TASK:
Pull out every line below holding the word "Tumor".
──────── THE RECORDS
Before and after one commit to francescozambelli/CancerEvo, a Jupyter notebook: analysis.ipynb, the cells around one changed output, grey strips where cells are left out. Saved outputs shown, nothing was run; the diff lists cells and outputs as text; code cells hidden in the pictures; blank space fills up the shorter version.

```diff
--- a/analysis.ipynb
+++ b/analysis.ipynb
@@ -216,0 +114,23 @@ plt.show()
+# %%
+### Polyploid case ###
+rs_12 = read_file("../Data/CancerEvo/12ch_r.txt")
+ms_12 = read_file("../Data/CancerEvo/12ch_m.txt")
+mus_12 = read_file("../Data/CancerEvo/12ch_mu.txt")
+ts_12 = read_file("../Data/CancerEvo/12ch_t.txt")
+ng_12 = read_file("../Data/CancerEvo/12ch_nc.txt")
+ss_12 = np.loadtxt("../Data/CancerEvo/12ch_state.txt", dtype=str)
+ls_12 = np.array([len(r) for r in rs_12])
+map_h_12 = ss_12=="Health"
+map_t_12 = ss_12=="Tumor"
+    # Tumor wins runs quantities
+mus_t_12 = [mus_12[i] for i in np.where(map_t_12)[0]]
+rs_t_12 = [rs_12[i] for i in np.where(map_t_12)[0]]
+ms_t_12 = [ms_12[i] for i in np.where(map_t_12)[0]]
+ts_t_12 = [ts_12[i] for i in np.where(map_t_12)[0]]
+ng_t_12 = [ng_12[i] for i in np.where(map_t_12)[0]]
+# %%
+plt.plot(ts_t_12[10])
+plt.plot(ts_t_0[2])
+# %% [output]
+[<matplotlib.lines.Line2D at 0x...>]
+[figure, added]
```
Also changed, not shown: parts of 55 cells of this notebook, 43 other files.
────────────────
ANSWER TO THIS TASK:
+map_t_12 = ss_12=="Tumor"
+    # Tumor wins runs quantities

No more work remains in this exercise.